As Érika Nogueira de Andrade Stupiello from São Paulo State University has noted in her article entitled “Ethical Implications of Translation Technologies” from Translation Journal in 2007, translation memory, a technological tool designed to help translators, presents certain ethical questions about the way translators work. Translation memory, or TM as it is commonly abbreviated in the translation world, is essentially a database that records units of text that have already been translated by a translator. Translation memories have been credited with increasing productivity and efficiency in the field of translation.
Yet, like Stupiello, translators and translation clients need to make sure that they not only look at the benefits that translation memories provide, but also the ethical questions that this technological tool presents for the translator. In order to fully understand this issue, it may be helpful to know that once a translation memory database has been created for a project or client, it is common practice that this database will be provided to the client along with the translation, and/or the memory will be used as input for the client’s future projects. After receiving this database, clients often expect compliance with the phrases in the database. Additionally, as also pointed out by Stupiello, it is generally the case that clients, whose main goal is often to reduce costs, will encourage translators to use “matches” from the translation memory as much as possible.
This is where the problem lies. While there are many instances where the terminology that has been stored in the translation memory can be appropriately and coherently used in future translations, there are other times that the exact translation cannot be used in a new context. As Stupiello says “The translator’s interpretation of the source material and personal choices made in the formulation of the translated text might interfere with content management and consistency even though the translator’s option may be at times more appropriate for some specific context than the pre-selected options offered by the database.” This can present a problem for the client who may only be willing to pay for segments that are new, or have not yet been translated. This also brings up the issue that consistency does not necessarily ensure coherence.

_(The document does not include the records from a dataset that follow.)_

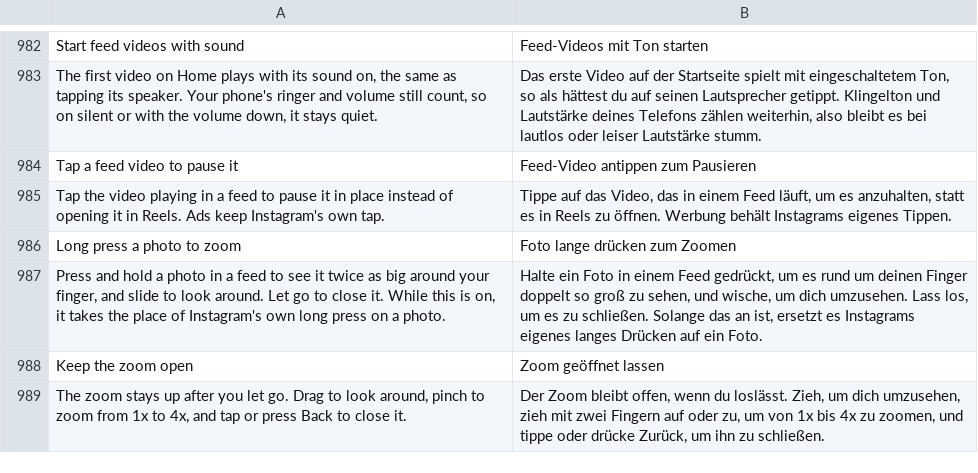
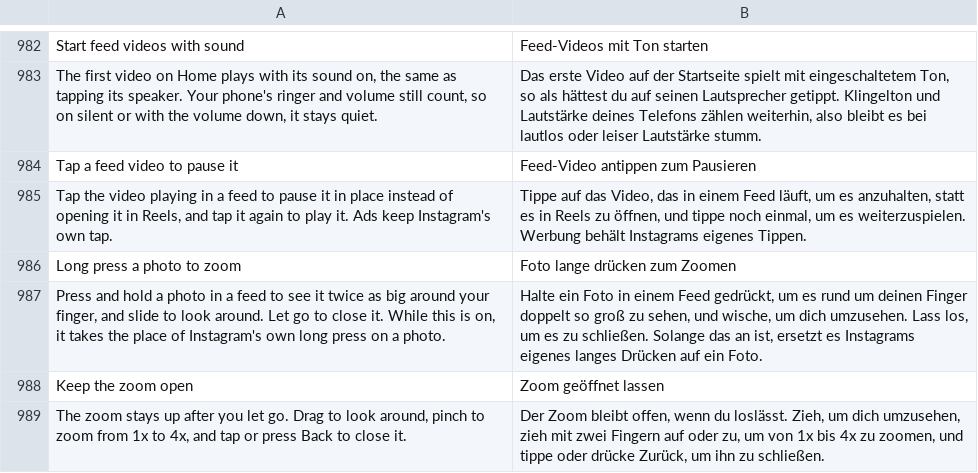
Before and after one commit to Aholicknight/HushGram, a TSV file: extensions/shared/library/src/main/l10n/de.tsv, drawn as a sheet; only a part is shown, gaps mark what is left out.

Commit message:
docs(feed): say a second tap plays a paused feed video again
Tap a feed video to pause it has always played the video on the next
tap (the controller keeps its item bound across the pause), and the S22
on 451 showed pause then play through the tap handler. The summary,
its seven translations, the patch description, patches-list.json and
the README now say so. No test file changed.

Refs #137

```diff
--- a/extensions/shared/library/src/main/l10n/de.tsv
+++ b/extensions/shared/library/src/main/l10n/de.tsv
@@ -984,3 +984,3 @@ The first video on Home plays with its sound on, the same as tapping its speaker
 Tap a feed video to pause it	Feed-Video antippen zum Pausieren
-Tap the video playing in a feed to pause it in place instead of opening it in Reels. Ads keep Instagram's own tap.	Tippe auf das Video, das in einem Feed läuft, um es anzuhalten, statt es in Reels zu öffnen. Werbung behält Instagrams eigenes Tippen.
+Tap the video playing in a feed to pause it in place instead of opening it in Reels, and tap it again to play it. Ads keep Instagram's own tap.	Tippe auf das Video, das in einem Feed läuft, um es anzuhalten, statt es in Reels zu öffnen, und tippe noch einmal, um es weiterzuspielen. Werbung behält Instagrams eigenes Tippen.
 Long press a photo to zoom	Foto lange drücken zum Zoomen
```
Also changed, not shown: extensions/shared/library/src/main/l10n/es.tsv, extensions/shared/library/src/main/l10n/in.tsv, 10 other files.
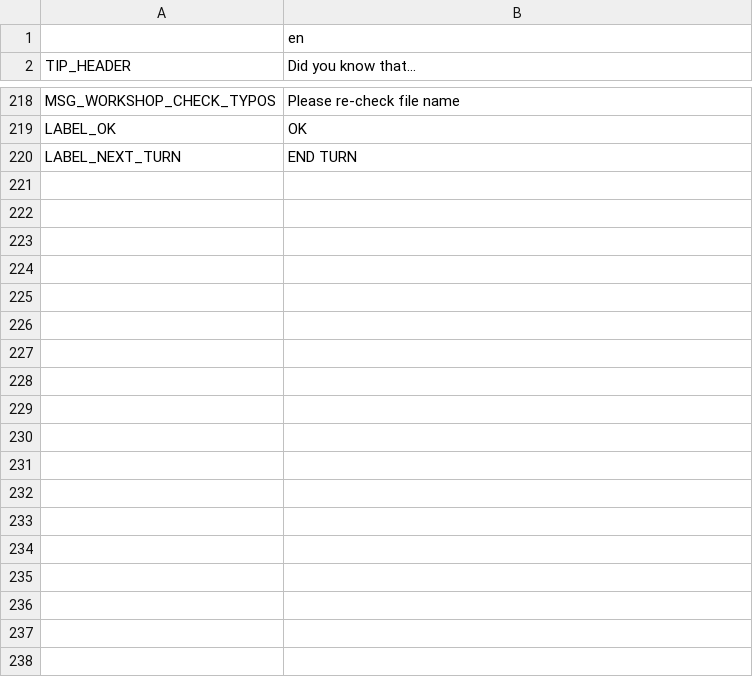
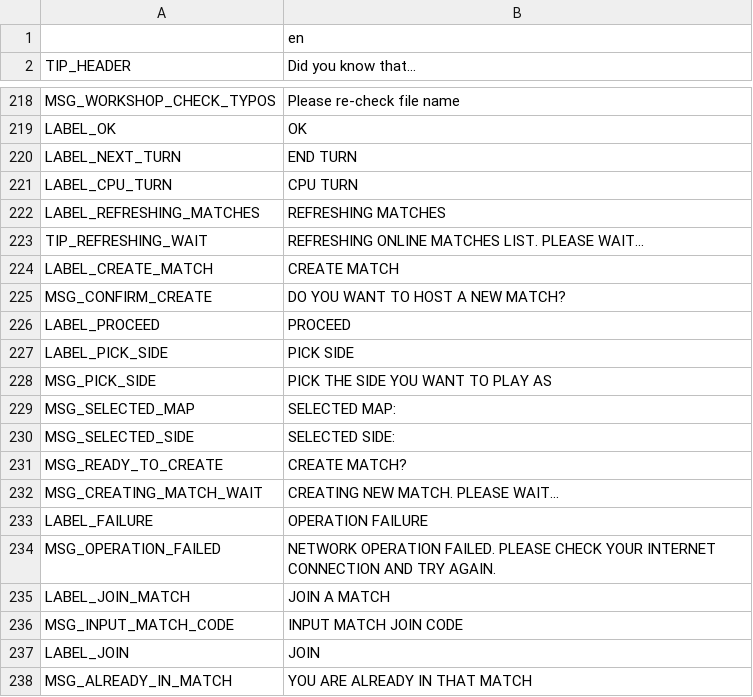
Before and after one commit to w84death/Tanks-of-Freedom, a CSV file: translations/translations_en.csv, drawn as a sheet; only a part is shown, gaps mark what is left out; the diff covers the shown part only.

```diff
--- a/translations/translations_en.csv
+++ b/translations/translations_en.csv
@@ -220 +220,19 @@ LABEL_OK,OK
 LABEL_NEXT_TURN,END TURN
+LABEL_CPU_TURN,CPU TURN
+LABEL_REFRESHING_MATCHES,REFRESHING MATCHES
+TIP_REFRESHING_WAIT,"REFRESHING ONLINE MATCHES LIST. PLEASE WAIT..."
+LABEL_CREATE_MATCH,CREATE MATCH
+MSG_CONFIRM_CREATE,DO YOU WANT TO HOST A NEW MATCH?
+LABEL_PROCEED,PROCEED
+LABEL_PICK_SIDE,PICK SIDE
+MSG_PICK_SIDE,PICK THE SIDE YOU WANT TO PLAY AS
+MSG_SELECTED_MAP,"SELECTED MAP: "
+MSG_SELECTED_SIDE,"SELECTED SIDE: "
+MSG_READY_TO_CREATE,"CREATE MATCH?"
+MSG_CREATING_MATCH_WAIT,"CREATING NEW MATCH. PLEASE WAIT..."
+LABEL_FAILURE,"OPERATION FAILURE"
+MSG_OPERATION_FAILED,"NETWORK OPERATION FAILED. PLEASE CHECK YOUR INTERNET CONNECTION AND TRY AGAIN."
+LABEL_JOIN_MATCH,"JOIN A MATCH"
+MSG_INPUT_MATCH_CODE,"INPUT MATCH JOIN CODE"
+LABEL_JOIN,JOIN
+MSG_ALREADY_IN_MATCH,YOU ARE ALREADY IN THAT MATCH
```
Also changed, not shown: 34 added rows and 1 removed row elsewhere in this file, translations/translations.csv, translations/translations_fr.csv, 9 other files.
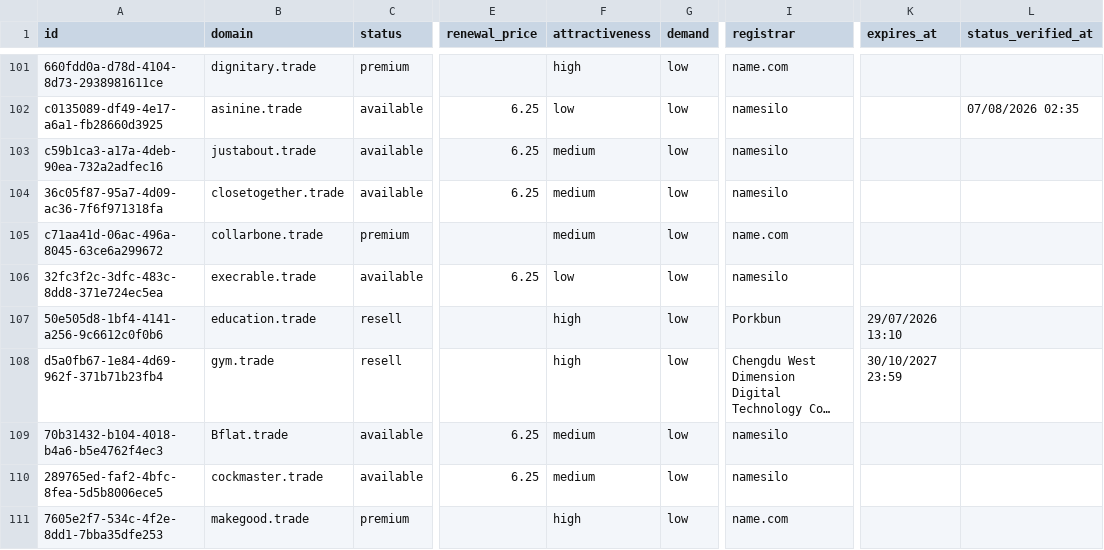
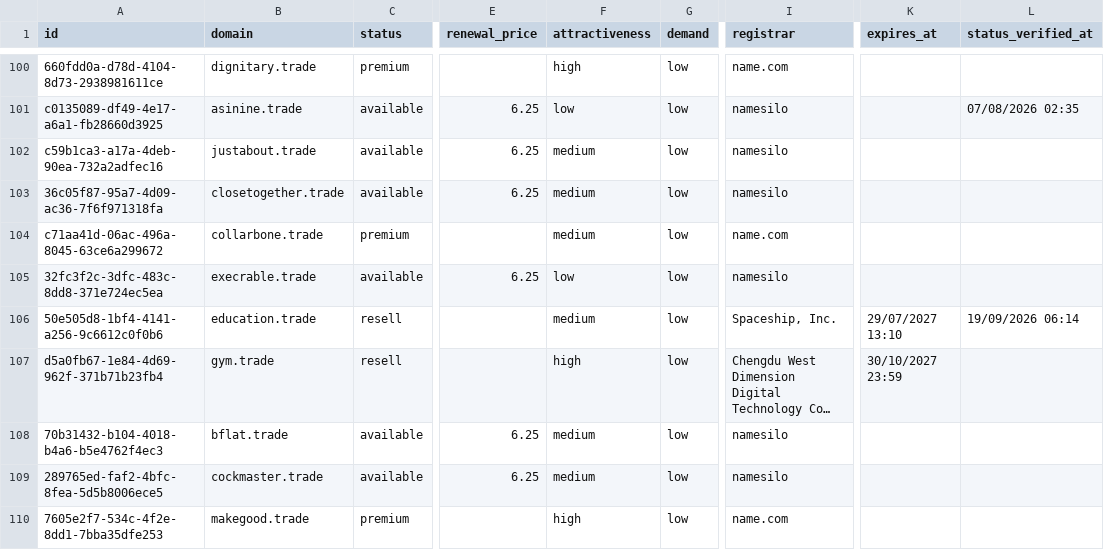
Before and after one commit to UniqueDomains/trade-oneword-domains, a CSV file: trade.csv, drawn as a sheet; only a part is shown, gaps mark what is left out; long unchanged cells end in …; addresses are those after the commit; the diff covers the shown part only; the diff names each change by its address in the sheet, - before the commit and + after, or states it on an @@ line.

Commit message:
Domains update

```diff
--- a/trade.csv
+++ b/trade.csv
-F106 (attractiveness): high
+F106 (attractiveness): medium
-I106 (registrar): Porkbun
+I106 (registrar): Spaceship, Inc.
-K106 (expires_at): 29/07/2026 13:10
+K106 (expires_at): 29/07/2027 13:10
-L106 (status_verified_at): (empty)
+L106 (status_verified_at): 19/09/2026 06:14
-B108 (domain): Bflat.trade
+B108 (domain): bflat.trade
```
Also changed, not shown: 3 added rows, 3 removed rows and 79 edited cells elsewhere in this file, 4 other files.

Ultimately, the decision of whether or not to maintain previously translated segments in new contexts is an issue faced by the translator. While it is often the case that the translator should and must maintain segments as they are kept in the translation memory, I, like Stupiello, must warn translators not to be “lulled” “into a false sense of belief that meaning is fixed and will not change or lead to new associations in the new contexts they have become part of.” After all, we must not loose sight of the human element that is so fundamental to the field of translation.